WI Web Staff Report | 8/2/2011, 12:12 p.m.
Alcoa Mill Products has agreed to settle a discrimination case involving minorities who were denied jobs as material handlers at plant in Lancaster, Pa.
Alcoa, which holds contracts with the U. S. Army n excess of $50 million, is the world's largest producer of aluminum. However, the company will pay nearly $500,000 in back wages to 37 Hispanics and African-Americans as well as about $35,000 to two women, according to a statement issued by the U. S. Department of Labor.
From 2009 to 2010, the department's Office of Federal Contract Compliance Programs (OFCCP) conducted a compliance review of the Lancaster manufacturing facility, and determined that Alcoa had failed to meet its obligations as a federal contractor.
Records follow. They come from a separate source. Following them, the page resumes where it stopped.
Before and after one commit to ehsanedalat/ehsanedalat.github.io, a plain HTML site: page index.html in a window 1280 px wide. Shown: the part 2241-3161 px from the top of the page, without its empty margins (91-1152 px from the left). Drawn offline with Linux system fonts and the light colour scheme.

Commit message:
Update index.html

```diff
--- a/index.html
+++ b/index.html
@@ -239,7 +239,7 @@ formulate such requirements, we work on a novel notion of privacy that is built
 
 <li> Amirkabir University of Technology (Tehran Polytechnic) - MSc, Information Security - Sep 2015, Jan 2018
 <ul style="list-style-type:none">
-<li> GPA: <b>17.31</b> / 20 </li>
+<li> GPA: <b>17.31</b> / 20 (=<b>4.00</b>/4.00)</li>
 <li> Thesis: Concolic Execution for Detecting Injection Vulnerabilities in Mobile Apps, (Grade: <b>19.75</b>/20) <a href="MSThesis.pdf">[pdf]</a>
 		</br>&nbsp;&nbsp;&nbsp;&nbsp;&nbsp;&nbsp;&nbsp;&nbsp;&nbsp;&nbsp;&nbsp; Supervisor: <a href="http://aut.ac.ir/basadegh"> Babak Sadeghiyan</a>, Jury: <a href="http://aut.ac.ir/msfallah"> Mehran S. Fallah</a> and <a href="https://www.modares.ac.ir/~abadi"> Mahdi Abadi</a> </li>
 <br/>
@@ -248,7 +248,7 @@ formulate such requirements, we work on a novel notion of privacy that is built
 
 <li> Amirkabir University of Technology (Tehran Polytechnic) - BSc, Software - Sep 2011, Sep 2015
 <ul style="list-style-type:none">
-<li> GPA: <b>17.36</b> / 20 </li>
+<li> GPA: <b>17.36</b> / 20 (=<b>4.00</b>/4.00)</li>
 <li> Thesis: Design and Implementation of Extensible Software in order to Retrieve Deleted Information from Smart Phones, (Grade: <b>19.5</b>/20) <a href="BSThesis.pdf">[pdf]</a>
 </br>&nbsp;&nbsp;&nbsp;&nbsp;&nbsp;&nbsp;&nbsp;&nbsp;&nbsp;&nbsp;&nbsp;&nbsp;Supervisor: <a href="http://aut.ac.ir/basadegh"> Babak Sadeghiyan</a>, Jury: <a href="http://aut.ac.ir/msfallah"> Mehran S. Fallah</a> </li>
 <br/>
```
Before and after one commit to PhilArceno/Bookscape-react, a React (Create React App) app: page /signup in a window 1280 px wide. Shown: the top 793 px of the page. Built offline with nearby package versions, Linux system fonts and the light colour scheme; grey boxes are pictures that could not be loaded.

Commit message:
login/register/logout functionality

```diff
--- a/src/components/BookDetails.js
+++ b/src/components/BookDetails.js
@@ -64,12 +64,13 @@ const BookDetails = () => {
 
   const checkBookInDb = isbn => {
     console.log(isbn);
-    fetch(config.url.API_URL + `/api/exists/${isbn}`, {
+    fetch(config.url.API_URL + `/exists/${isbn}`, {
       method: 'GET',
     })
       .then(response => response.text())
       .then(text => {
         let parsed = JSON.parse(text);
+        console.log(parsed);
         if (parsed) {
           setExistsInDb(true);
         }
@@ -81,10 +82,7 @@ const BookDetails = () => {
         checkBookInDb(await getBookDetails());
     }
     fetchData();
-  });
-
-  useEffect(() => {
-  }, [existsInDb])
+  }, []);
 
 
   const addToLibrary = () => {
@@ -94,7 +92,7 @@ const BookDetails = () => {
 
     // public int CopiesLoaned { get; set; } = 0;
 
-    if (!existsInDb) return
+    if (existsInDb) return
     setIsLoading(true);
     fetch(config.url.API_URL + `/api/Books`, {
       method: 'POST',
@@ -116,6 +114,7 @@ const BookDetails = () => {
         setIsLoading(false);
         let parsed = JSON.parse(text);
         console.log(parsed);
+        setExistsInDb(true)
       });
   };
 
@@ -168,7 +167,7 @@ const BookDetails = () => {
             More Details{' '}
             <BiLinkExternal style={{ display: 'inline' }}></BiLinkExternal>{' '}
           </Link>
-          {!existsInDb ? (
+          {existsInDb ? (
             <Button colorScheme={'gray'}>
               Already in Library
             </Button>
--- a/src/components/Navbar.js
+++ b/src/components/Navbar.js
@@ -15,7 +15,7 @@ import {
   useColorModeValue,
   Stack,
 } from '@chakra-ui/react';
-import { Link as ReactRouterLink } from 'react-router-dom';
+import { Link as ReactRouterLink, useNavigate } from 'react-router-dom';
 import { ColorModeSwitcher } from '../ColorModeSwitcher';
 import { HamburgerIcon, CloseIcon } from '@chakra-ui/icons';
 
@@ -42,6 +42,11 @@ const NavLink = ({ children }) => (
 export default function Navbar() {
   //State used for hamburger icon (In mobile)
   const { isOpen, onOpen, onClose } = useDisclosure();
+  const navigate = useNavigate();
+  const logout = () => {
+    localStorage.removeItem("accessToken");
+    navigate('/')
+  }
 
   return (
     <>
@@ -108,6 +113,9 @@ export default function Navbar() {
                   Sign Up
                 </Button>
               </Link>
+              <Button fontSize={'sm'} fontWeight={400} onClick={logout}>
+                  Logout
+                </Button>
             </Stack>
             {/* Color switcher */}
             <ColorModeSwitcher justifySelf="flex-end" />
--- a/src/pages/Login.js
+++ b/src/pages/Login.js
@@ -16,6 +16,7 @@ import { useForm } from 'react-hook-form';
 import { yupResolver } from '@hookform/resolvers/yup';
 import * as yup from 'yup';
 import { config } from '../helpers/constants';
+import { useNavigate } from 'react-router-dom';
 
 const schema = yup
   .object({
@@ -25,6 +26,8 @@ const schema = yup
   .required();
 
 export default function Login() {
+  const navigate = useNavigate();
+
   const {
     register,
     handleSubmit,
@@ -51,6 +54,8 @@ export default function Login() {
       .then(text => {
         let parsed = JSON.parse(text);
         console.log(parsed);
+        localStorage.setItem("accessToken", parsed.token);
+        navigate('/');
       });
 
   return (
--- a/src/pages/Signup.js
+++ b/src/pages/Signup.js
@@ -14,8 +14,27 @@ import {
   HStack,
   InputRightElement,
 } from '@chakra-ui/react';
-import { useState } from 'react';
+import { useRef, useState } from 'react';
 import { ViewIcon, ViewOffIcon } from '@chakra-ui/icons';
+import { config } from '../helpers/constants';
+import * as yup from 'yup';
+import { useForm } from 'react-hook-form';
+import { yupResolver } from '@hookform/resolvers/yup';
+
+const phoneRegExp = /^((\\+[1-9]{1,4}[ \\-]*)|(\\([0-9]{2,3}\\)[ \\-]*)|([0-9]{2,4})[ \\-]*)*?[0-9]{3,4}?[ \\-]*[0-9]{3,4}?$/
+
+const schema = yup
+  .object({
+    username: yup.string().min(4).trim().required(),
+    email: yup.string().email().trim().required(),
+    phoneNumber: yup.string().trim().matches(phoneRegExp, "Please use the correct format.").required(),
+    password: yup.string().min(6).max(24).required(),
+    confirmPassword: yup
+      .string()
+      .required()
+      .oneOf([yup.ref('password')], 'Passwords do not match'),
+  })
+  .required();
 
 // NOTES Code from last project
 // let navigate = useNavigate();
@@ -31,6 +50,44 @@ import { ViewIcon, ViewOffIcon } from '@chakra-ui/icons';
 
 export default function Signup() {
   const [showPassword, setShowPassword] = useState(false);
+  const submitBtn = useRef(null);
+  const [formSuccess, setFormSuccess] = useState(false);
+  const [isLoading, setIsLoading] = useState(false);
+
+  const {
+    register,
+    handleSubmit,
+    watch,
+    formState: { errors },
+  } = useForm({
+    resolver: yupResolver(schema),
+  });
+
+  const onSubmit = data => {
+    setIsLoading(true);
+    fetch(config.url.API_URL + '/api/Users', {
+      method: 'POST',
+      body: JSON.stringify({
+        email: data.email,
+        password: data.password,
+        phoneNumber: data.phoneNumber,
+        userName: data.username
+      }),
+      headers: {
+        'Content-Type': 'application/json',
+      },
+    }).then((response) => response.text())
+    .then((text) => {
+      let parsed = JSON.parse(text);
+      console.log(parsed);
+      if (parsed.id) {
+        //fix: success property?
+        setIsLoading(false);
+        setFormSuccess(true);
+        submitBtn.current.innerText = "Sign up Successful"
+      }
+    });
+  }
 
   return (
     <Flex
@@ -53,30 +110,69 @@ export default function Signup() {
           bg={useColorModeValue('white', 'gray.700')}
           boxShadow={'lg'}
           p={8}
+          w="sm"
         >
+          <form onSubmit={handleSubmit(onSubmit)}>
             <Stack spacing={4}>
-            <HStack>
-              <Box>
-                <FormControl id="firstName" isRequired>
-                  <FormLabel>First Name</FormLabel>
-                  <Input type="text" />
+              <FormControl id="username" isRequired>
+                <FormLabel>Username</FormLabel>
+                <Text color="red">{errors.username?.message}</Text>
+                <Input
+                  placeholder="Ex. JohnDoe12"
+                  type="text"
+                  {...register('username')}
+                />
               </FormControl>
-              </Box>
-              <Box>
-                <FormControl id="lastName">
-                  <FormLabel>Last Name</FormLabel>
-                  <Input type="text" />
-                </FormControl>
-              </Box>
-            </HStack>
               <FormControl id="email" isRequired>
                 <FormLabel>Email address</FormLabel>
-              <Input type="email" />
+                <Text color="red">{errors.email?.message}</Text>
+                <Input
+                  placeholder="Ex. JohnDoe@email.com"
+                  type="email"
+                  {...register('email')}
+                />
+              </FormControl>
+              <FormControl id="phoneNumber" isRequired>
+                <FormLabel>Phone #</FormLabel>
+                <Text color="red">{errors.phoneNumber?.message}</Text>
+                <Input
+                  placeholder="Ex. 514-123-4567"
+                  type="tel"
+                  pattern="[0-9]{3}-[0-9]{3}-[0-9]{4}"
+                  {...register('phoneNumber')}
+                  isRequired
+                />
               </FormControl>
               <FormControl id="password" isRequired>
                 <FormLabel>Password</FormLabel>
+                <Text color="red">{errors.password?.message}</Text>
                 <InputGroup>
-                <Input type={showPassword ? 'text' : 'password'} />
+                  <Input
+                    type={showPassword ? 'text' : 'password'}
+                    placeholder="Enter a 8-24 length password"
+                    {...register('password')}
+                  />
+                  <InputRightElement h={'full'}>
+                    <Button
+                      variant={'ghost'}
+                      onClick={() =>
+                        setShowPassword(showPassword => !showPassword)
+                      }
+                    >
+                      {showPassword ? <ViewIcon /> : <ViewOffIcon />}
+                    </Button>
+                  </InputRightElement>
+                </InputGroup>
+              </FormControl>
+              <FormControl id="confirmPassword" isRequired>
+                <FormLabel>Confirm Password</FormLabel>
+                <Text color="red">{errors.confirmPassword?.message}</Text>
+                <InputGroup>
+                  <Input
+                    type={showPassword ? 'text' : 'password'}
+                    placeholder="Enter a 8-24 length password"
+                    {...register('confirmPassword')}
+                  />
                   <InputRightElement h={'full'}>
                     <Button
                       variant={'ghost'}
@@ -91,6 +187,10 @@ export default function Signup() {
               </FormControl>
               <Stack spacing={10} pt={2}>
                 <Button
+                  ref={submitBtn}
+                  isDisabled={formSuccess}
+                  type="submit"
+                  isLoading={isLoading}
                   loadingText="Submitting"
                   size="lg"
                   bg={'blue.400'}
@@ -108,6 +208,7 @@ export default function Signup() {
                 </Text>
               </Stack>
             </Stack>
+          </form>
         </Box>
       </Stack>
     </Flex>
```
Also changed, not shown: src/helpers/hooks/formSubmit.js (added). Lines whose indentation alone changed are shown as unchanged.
That involved ensuring that qualified job applicants received equal consideration for employment without regard to their sex, race, color, religion or national origin.
"No worker should be denied a job because of factors that have absolutely nothing to do with his or her ability to accomplish the work," said OFCCP Director Patricia Shiu. "I am glad we reached a fair settlement with Alcoa Mill Products, one that not only provides financial remedies for the affected victims, but also creates opportunities for good jobs."
In addition to agreeing to revise the way it selects material handlers, under the agreement with OFCCP, Alcoa will extend job offers to nine of the people discriminated against as positions become available. The company will also spend at least $20,000 on equal employment opportunity, anti-harassment and sensitivity training for its workforce, including all managers and human resources personnel involved in hiring.